Vertical extent of hydraulic fractures: insights from theory & experiments
Brice Lecampion, Professor and Head of Geo-Energy Lab, Ecole Polytechnique Fédérale de Lausanne,

Mechanical and Civil Engineering Seminar Series: Special Seminar


Hydraulic fractures are tensile fractures driven by pressurized fluid in a solid initially under compressive stresses. Examples of anthropogenic and natural occurrences in the upper earth crust abound from the stimulation of oil and gas wells to magmatic fissure eruptions. Under both normal and strike-slip stress regimes, they propagate vertically and their vertical extent is of prime importance in numerous cases (the presence of upper aquifers or the possibility of eruption are just two examples). In-situ stress & properties contrast between rock formations have been long recognized as the primary causes for their vertical containment at depth. In this talk, I will investigate additional effects. First, I will discuss the impact of the transverse isotropy of rocks on hydraulic fracturing growth combining theoretical modeling and laboratory experiments. Homogeneous transverse isotropic properties promote vertical containment, but such a containment is function of the ratio between the energies dissipated in fluid viscous flow versus fracture surfaces creation. In a second part, I will clarify the importance of the buoyancy contrast between the solid and fracturing fluid on the propagation of three-dimensional hydraulic fractures in a homogeneous material. How material properties and in-situ stress contrast can stop the vertical growth of an otherwise self-buoyant hydraulic fracture will then be quantified in the light of fully coupled numerical simulations.

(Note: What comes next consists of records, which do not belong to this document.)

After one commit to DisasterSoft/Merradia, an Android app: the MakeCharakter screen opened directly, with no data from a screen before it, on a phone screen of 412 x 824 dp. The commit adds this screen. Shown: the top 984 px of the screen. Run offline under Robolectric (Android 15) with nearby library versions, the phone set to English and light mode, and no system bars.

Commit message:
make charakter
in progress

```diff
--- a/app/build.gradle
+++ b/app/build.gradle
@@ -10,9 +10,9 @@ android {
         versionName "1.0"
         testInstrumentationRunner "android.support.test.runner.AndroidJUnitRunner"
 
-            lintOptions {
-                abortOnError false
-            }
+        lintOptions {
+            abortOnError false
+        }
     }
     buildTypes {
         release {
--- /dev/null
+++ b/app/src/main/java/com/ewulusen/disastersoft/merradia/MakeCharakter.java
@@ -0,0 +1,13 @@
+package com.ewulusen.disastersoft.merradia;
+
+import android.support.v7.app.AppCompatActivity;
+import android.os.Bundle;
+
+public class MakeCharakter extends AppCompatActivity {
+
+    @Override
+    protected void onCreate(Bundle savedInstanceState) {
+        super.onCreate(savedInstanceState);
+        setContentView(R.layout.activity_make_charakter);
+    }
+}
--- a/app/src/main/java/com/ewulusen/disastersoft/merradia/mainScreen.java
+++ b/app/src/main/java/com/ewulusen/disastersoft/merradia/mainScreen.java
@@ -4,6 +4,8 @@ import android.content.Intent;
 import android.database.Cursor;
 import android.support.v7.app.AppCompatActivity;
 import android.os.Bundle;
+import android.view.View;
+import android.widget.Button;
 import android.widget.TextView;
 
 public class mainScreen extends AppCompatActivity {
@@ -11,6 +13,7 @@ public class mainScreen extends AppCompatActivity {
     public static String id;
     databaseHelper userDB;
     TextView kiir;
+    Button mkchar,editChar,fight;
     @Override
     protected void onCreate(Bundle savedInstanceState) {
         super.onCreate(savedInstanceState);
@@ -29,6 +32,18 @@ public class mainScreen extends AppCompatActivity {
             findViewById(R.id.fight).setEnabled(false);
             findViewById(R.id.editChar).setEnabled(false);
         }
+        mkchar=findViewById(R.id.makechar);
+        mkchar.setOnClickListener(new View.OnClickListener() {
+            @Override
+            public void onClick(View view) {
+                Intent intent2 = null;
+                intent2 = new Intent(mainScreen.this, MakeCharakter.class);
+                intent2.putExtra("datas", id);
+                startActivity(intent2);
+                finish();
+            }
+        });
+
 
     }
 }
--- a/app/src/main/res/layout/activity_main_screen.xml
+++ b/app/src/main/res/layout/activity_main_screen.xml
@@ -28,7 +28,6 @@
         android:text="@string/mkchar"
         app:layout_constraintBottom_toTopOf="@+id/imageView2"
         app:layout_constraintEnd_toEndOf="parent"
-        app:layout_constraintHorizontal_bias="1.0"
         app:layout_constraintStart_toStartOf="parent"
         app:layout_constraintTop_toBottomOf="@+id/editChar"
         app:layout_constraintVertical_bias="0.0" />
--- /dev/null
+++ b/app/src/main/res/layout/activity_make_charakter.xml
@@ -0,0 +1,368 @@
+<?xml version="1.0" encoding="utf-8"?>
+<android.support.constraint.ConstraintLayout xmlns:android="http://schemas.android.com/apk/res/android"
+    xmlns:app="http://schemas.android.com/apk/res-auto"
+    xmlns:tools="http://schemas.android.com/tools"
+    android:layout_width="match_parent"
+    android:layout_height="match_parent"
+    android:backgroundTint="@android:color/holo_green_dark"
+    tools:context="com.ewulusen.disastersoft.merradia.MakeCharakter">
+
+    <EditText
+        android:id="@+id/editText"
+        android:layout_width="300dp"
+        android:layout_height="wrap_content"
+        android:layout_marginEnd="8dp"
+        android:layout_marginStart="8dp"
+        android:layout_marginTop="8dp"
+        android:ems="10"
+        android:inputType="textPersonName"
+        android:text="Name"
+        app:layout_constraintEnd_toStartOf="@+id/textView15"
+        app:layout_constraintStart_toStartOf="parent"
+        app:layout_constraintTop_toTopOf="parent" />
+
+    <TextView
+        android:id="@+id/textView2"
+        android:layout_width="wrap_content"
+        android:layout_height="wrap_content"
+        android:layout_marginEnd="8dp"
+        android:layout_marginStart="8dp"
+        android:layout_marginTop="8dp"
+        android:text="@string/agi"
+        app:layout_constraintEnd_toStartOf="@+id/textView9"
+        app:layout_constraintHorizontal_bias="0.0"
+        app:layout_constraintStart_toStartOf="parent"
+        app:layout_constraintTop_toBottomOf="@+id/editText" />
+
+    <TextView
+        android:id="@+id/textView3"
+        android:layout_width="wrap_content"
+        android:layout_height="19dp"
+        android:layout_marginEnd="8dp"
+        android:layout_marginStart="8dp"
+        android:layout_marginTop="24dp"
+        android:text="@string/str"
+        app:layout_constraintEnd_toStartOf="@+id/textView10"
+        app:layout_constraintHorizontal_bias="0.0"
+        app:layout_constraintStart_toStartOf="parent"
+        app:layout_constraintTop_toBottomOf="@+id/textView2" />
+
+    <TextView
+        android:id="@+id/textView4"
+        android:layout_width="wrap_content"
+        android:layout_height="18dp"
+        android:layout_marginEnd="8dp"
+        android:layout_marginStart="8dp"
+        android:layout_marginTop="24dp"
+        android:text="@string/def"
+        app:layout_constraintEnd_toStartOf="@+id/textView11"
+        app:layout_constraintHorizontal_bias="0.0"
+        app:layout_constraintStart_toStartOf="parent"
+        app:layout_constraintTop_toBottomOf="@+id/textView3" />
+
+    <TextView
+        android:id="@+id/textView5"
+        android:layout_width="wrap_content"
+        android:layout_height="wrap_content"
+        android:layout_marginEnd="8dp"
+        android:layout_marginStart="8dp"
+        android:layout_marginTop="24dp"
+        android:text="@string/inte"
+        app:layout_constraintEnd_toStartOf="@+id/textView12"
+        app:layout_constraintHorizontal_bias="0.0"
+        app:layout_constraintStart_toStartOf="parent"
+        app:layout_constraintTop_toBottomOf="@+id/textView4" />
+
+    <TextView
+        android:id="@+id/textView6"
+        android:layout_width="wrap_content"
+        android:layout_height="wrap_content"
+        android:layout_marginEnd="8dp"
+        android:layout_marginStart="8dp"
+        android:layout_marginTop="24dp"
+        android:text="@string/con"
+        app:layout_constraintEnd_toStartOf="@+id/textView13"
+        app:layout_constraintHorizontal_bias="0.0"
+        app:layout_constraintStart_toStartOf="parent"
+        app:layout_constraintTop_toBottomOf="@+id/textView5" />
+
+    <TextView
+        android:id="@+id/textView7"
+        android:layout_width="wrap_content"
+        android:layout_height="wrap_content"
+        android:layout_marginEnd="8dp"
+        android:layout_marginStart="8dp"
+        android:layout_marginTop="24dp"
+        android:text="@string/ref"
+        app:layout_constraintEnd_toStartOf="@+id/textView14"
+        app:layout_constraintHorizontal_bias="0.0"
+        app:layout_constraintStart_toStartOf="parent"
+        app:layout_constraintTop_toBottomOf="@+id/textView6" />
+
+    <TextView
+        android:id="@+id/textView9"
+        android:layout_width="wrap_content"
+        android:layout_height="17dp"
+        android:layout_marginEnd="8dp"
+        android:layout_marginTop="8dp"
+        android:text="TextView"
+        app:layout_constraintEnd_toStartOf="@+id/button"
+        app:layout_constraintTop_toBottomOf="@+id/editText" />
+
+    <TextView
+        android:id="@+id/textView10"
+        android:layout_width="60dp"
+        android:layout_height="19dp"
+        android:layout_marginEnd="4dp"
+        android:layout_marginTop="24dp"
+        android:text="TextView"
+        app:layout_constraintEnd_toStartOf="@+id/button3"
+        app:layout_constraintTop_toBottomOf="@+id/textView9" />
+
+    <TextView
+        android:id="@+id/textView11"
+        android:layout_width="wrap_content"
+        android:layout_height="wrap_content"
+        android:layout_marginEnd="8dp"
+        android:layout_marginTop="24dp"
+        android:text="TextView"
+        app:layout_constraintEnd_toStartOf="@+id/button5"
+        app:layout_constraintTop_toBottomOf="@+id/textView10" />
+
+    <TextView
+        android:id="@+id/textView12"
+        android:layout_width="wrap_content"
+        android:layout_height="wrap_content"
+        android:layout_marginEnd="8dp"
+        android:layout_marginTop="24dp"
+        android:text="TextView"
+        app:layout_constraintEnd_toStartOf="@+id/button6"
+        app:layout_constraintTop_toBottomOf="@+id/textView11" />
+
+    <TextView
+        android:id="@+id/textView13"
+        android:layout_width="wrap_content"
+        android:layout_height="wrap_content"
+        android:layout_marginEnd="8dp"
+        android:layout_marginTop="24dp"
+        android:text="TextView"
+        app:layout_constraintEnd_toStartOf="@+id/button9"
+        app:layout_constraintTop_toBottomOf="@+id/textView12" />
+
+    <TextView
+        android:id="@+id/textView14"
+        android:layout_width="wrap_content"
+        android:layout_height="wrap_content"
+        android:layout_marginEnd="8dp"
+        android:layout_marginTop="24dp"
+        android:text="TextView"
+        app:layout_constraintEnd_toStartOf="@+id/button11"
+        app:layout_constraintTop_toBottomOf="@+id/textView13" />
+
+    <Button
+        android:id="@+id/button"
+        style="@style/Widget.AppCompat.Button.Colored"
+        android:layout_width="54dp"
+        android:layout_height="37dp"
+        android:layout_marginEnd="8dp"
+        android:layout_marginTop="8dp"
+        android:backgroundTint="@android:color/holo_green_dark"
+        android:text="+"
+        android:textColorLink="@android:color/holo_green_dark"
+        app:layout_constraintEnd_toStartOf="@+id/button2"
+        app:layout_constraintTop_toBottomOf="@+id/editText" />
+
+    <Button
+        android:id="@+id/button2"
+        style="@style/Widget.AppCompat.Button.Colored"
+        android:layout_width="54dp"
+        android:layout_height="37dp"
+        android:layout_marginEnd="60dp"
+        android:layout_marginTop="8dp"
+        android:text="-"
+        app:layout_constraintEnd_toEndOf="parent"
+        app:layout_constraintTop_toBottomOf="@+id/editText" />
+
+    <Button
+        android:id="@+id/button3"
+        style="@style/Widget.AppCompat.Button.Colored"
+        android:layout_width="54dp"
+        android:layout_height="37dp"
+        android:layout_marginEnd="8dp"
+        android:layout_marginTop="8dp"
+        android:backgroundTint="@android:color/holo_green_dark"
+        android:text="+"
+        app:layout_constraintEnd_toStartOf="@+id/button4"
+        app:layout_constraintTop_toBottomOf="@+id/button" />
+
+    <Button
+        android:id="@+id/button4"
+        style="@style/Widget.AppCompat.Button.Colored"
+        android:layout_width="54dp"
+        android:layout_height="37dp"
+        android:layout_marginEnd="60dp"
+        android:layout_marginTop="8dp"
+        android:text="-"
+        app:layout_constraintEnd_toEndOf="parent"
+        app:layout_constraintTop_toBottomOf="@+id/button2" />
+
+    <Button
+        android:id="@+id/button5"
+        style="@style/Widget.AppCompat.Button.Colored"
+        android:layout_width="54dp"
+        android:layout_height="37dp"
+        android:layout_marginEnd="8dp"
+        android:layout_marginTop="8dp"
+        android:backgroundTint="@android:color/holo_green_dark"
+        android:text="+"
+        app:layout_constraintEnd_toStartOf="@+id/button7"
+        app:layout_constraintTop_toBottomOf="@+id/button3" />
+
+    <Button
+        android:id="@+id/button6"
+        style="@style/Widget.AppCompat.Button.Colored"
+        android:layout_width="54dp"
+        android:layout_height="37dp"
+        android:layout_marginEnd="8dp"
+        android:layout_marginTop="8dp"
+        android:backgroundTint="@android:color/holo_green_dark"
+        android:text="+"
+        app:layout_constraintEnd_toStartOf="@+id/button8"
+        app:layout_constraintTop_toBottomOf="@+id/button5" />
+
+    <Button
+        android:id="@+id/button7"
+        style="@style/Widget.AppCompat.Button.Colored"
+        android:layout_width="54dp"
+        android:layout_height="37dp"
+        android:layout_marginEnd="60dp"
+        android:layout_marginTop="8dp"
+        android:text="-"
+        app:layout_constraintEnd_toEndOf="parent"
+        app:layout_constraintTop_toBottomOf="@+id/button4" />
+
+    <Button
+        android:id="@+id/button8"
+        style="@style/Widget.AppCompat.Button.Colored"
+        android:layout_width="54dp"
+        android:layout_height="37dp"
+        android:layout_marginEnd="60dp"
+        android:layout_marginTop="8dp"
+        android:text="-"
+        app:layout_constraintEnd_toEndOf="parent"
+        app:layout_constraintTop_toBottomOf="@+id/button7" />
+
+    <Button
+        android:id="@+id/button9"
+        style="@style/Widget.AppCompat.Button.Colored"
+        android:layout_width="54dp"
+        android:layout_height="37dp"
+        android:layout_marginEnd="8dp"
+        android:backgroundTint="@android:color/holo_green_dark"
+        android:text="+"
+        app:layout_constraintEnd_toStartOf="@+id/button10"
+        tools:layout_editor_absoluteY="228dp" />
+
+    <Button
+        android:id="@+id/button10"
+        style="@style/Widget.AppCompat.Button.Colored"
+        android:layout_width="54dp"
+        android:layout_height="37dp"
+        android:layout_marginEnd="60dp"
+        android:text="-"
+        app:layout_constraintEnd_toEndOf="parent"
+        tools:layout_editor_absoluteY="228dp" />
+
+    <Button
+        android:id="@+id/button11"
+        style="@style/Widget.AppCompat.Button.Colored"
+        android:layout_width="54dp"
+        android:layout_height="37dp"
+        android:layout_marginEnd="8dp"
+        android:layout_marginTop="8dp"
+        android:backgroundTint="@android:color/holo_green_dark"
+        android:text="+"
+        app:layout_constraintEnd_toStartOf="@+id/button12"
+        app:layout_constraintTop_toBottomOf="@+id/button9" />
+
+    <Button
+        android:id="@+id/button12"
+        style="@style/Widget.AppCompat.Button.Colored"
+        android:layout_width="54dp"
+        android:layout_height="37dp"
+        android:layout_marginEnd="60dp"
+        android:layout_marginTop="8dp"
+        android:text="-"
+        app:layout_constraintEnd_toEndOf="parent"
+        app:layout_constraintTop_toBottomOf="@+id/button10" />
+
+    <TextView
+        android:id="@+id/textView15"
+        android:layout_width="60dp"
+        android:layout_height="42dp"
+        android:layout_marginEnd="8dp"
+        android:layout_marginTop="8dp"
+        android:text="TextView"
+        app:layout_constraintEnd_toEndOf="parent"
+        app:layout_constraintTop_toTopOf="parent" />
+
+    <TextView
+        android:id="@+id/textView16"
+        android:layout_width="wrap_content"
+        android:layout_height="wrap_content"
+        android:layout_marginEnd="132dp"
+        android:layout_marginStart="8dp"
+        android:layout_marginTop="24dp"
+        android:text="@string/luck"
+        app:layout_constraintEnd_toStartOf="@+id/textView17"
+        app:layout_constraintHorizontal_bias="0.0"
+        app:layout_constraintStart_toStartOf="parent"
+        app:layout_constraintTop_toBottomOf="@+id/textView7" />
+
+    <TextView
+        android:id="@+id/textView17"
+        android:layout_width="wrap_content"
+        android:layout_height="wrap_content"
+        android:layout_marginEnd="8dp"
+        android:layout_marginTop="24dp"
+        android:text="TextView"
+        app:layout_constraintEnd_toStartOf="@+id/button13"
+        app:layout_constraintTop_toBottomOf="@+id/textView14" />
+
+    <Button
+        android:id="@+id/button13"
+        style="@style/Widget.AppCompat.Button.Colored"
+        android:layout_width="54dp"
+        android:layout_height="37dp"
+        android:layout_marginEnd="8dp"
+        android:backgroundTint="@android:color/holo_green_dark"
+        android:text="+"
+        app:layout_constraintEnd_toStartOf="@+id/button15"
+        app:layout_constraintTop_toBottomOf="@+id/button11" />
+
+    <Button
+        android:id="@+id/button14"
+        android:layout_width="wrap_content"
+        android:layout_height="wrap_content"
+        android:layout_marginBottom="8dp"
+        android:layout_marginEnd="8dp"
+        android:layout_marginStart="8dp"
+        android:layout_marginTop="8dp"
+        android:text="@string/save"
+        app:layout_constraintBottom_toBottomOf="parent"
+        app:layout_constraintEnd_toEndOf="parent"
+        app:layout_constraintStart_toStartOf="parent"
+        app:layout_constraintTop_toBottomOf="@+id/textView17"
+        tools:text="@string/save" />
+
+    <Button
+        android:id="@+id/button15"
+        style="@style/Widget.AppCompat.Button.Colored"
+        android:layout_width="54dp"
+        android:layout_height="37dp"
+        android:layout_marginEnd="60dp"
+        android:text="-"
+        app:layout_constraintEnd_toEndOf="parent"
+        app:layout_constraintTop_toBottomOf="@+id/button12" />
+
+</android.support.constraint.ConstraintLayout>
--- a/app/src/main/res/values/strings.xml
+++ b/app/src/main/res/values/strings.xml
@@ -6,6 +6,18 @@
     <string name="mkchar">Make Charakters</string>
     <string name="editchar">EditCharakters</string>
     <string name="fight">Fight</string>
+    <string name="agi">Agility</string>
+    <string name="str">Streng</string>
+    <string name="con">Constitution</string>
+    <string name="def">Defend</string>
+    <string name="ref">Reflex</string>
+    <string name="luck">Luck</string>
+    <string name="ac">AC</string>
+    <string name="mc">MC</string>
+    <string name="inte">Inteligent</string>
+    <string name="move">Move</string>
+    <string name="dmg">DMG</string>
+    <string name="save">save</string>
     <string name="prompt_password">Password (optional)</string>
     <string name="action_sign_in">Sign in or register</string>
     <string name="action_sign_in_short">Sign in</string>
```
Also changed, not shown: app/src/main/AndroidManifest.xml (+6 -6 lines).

Bio: Professor Brice Lecampion is the head of the Geo-Energy Lab – Gaznat chair at Ecole Polytechnique Fédérale de Lausanne (EPFL), Switzerland. His research aims at understanding the interplay between the growth of localized discontinuities (in the form of fractures and faults) and fluid flow in geomaterials with applications in the field of environmental, geothermal, civil engineering, seismology and tectonophysics. Brice previously worked for Schlumberger Ltd from 2006 to 2015, holding a number of different positions in research and development from project manager to principal scientist both in Europe and the United States, working notably on CO2 geological storage integrity and well stimulation technologies. Dr Lecampion received his PhD in mechanics from Ecole Polytechnique, France in 2002 and worked as a research scientist in the hydraulic fracturing research group of CSIRO division of Petroleum resources (Melbourne, Australia) from 2003 to 2006.

NOTE: At this time, in-person Mechanical and Civil Engineering Lectures are open to all Caltech students/staff/faculty/visitors.

For more information, please contact Stacie Takase by phone at (626) 395-3389 or by email at [email protected] or visit